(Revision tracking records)
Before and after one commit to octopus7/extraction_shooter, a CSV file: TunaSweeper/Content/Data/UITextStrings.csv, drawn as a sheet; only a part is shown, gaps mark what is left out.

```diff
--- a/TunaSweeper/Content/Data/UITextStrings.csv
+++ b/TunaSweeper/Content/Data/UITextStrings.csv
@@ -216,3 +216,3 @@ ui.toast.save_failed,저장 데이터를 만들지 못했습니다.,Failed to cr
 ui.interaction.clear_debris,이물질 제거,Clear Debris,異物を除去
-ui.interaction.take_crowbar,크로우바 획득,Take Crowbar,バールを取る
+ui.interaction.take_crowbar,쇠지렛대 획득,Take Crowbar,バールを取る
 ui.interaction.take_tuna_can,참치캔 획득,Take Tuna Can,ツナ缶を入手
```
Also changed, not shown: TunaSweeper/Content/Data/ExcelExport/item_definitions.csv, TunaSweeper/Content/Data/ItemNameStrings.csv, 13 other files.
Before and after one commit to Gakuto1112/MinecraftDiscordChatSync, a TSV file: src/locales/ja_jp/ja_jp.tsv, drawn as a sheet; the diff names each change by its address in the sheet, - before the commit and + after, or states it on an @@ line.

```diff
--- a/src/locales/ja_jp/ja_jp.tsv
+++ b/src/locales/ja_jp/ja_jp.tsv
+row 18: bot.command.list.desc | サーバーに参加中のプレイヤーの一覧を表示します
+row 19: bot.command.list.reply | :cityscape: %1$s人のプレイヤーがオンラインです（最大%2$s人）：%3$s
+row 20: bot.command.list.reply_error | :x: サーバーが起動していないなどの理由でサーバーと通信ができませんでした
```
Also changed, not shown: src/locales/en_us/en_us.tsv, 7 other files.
...
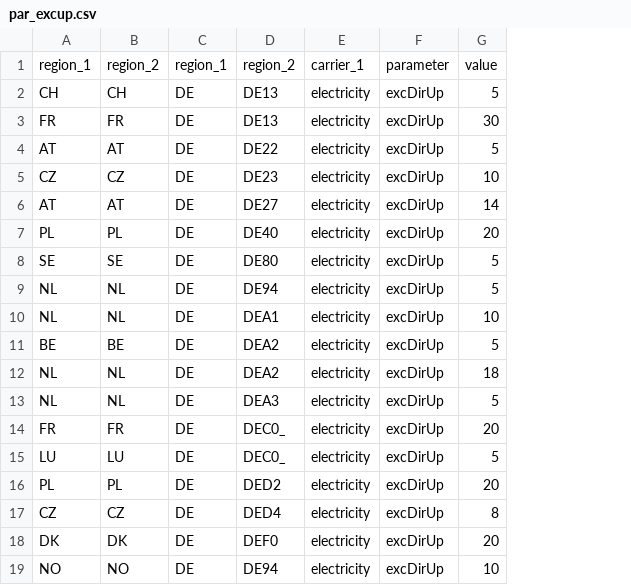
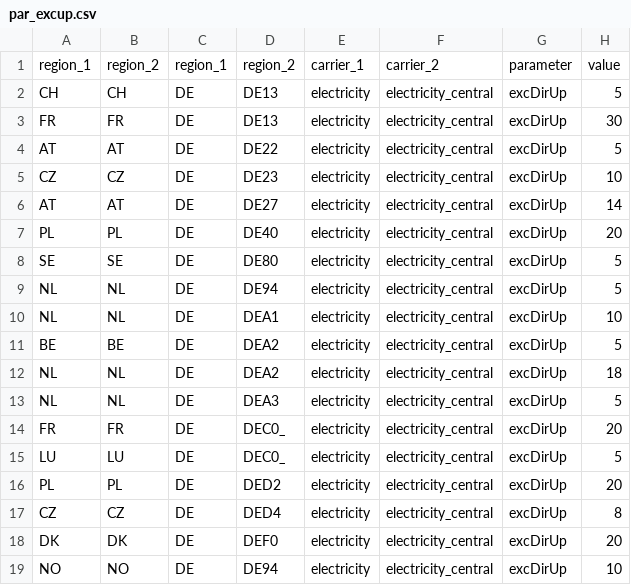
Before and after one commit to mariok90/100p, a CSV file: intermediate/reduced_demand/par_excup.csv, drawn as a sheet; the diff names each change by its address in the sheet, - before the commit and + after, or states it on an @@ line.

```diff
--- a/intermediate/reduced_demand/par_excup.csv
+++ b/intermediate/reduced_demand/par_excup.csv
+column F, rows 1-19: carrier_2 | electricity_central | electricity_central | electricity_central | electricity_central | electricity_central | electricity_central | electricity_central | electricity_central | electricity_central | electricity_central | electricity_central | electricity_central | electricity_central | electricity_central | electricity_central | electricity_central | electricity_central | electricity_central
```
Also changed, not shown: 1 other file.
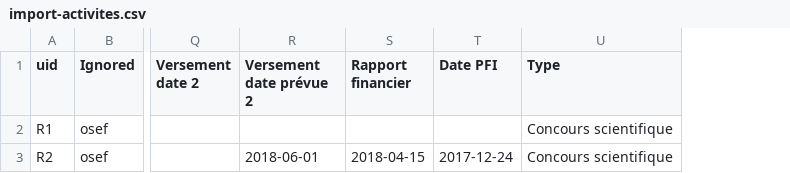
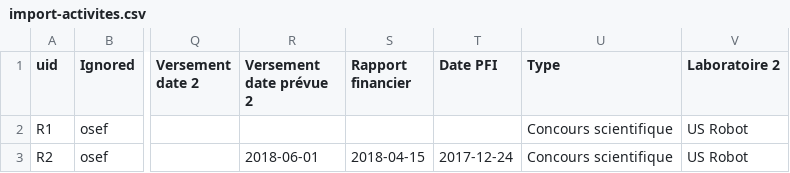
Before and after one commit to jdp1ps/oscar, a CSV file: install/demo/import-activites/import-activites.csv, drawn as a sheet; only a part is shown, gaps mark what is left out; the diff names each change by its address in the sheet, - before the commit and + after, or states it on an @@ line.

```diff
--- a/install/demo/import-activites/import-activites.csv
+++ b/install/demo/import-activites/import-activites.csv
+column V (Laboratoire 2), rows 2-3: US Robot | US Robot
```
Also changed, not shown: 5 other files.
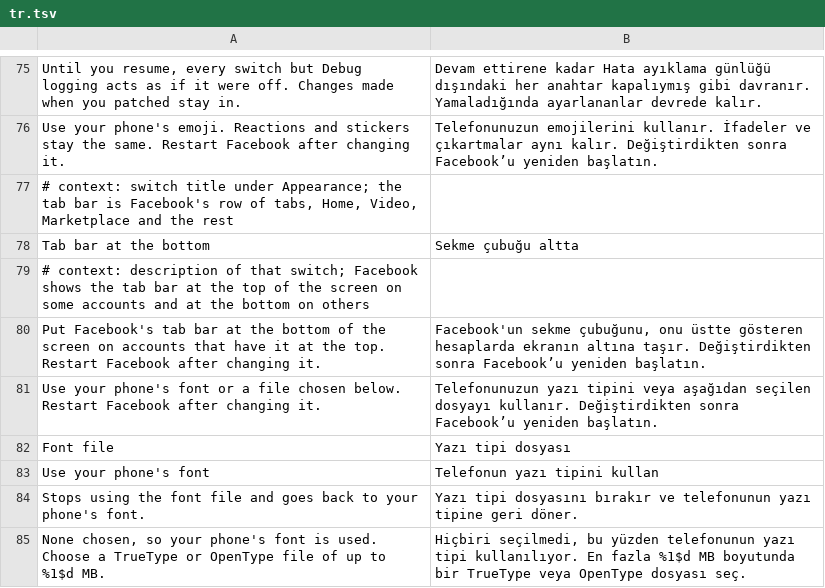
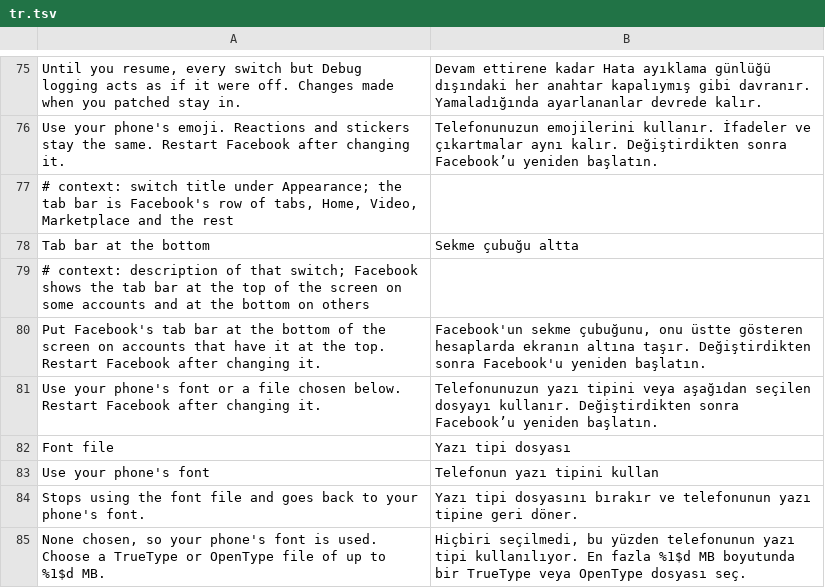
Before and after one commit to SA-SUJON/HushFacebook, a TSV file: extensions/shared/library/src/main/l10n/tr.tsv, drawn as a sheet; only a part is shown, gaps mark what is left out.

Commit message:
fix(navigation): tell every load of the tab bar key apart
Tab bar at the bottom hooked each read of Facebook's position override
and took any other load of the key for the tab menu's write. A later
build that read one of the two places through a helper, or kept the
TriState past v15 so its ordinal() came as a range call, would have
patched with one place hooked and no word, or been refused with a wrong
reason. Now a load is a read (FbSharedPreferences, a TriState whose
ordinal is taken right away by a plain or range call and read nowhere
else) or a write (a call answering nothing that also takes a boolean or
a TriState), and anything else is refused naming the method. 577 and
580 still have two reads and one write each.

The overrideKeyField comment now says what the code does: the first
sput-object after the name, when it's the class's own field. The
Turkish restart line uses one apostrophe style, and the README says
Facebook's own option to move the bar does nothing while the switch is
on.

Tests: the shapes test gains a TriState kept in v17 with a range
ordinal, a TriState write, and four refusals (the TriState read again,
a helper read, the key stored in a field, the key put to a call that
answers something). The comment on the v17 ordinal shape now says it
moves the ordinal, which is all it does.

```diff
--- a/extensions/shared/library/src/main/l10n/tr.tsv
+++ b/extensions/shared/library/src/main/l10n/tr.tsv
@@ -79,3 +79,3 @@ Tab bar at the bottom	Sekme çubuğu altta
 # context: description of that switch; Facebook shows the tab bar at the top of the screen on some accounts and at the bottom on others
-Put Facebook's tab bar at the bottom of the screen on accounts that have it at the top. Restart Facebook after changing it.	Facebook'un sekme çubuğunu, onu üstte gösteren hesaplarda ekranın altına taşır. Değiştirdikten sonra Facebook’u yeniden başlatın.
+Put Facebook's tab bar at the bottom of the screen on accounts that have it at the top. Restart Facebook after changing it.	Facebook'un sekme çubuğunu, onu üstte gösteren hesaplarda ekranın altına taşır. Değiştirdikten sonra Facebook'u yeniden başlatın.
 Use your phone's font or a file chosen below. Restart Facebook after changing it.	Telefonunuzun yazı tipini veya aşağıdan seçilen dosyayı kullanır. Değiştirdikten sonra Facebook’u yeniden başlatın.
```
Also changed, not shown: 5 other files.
==
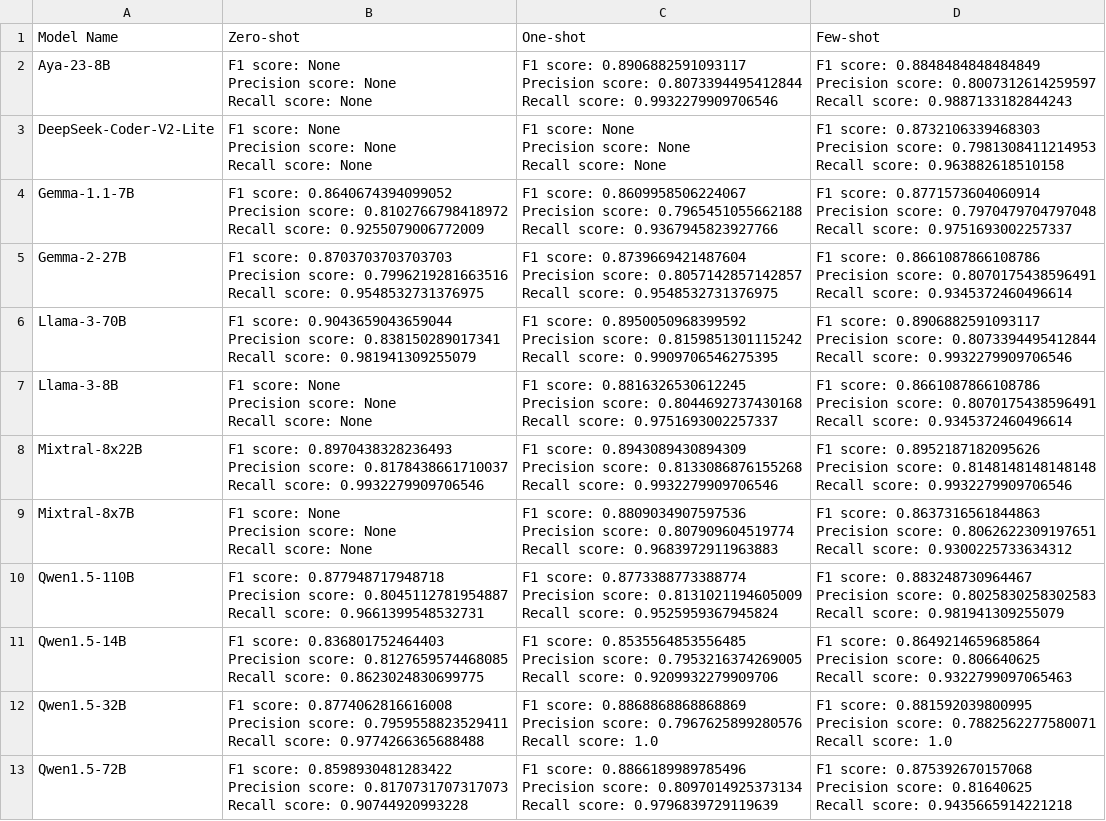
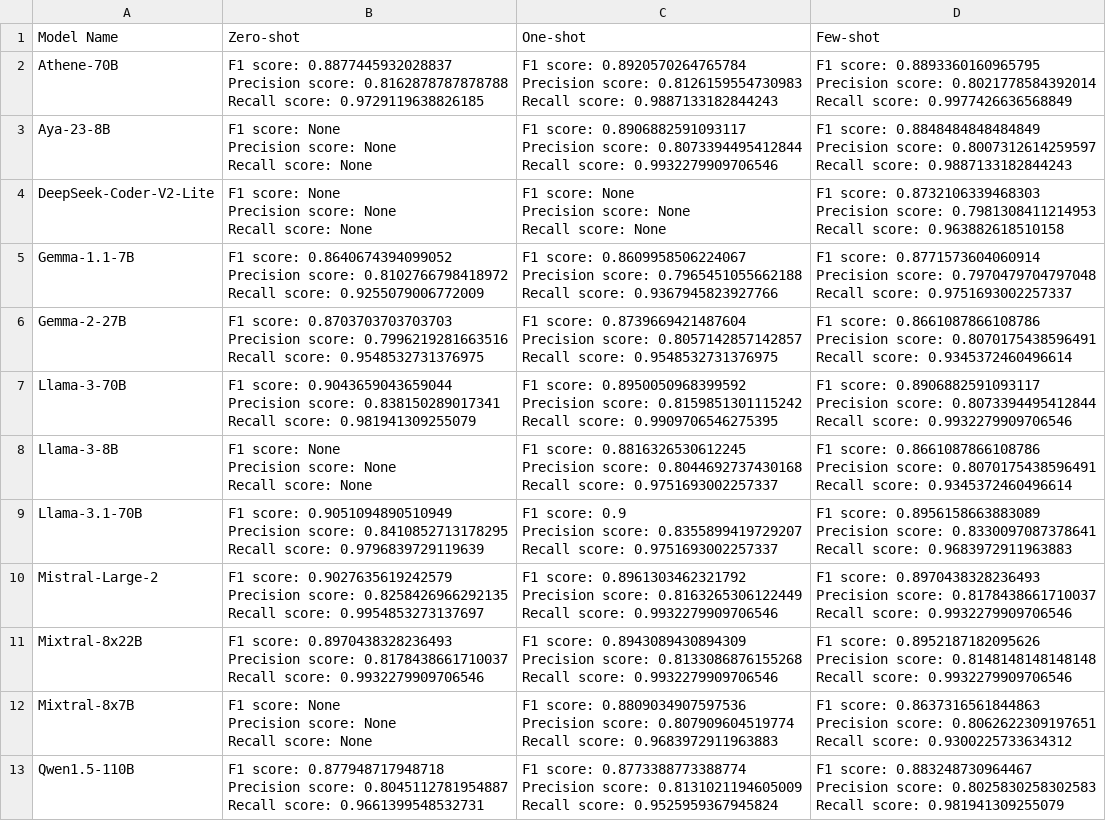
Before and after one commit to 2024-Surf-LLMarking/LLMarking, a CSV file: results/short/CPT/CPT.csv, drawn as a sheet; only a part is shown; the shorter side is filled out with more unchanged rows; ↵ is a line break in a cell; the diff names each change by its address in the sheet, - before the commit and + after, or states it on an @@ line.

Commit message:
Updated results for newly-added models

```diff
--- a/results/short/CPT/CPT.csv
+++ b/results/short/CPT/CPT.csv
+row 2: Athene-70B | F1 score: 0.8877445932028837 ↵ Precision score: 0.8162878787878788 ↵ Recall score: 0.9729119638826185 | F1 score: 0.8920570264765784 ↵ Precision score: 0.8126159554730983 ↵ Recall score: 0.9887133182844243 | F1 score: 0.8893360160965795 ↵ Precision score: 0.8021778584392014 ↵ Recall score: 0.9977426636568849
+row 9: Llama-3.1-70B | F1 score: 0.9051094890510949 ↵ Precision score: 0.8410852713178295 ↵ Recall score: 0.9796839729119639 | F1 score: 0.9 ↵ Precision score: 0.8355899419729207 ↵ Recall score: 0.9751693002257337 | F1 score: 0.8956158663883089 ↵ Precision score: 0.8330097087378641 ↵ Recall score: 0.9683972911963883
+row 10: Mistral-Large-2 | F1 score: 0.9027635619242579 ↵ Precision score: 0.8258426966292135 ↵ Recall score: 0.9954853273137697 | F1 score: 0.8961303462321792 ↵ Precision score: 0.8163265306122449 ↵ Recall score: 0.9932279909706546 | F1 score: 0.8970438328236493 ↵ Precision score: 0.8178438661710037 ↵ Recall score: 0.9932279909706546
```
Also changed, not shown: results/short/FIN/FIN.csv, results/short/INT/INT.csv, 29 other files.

Directions for this task: Using the entries shown above, reproduce verbatim the lines from the line bearing "Before and after one commit to octopus7/extraction_shooter, a" to the line bearing "Also changed, not shown: src/locales/en_us/en_us.tsv, 7", inclusive.

Answer to this exercise:
Before and after one commit to octopus7/extraction_shooter, a CSV file: TunaSweeper/Content/Data/UITextStrings.csv, drawn as a sheet; only a part is shown, gaps mark what is left out.

```diff
--- a/TunaSweeper/Content/Data/UITextStrings.csv
+++ b/TunaSweeper/Content/Data/UITextStrings.csv
@@ -216,3 +216,3 @@ ui.toast.save_failed,저장 데이터를 만들지 못했습니다.,Failed to cr
 ui.interaction.clear_debris,이물질 제거,Clear Debris,異物を除去
-ui.interaction.take_crowbar,크로우바 획득,Take Crowbar,バールを取る
+ui.interaction.take_crowbar,쇠지렛대 획득,Take Crowbar,バールを取る
 ui.interaction.take_tuna_can,참치캔 획득,Take Tuna Can,ツナ缶を入手
```
Also changed, not shown: TunaSweeper/Content/Data/ExcelExport/item_definitions.csv, TunaSweeper/Content/Data/ItemNameStrings.csv, 13 other files.
Before and after one commit to Gakuto1112/MinecraftDiscordChatSync, a TSV file: src/locales/ja_jp/ja_jp.tsv, drawn as a sheet; the diff names each change by its address in the sheet, - before the commit and + after, or states it on an @@ line.

```diff
--- a/src/locales/ja_jp/ja_jp.tsv
+++ b/src/locales/ja_jp/ja_jp.tsv
+row 18: bot.command.list.desc | サーバーに参加中のプレイヤーの一覧を表示します
+row 19: bot.command.list.reply | :cityscape: %1$s人のプレイヤーがオンラインです（最大%2$s人）：%3$s
+row 20: bot.command.list.reply_error | :x: サーバーが起動していないなどの理由でサーバーと通信ができませんでした
```
Also changed, not shown: src/locales/en_us/en_us.tsv, 7 other files.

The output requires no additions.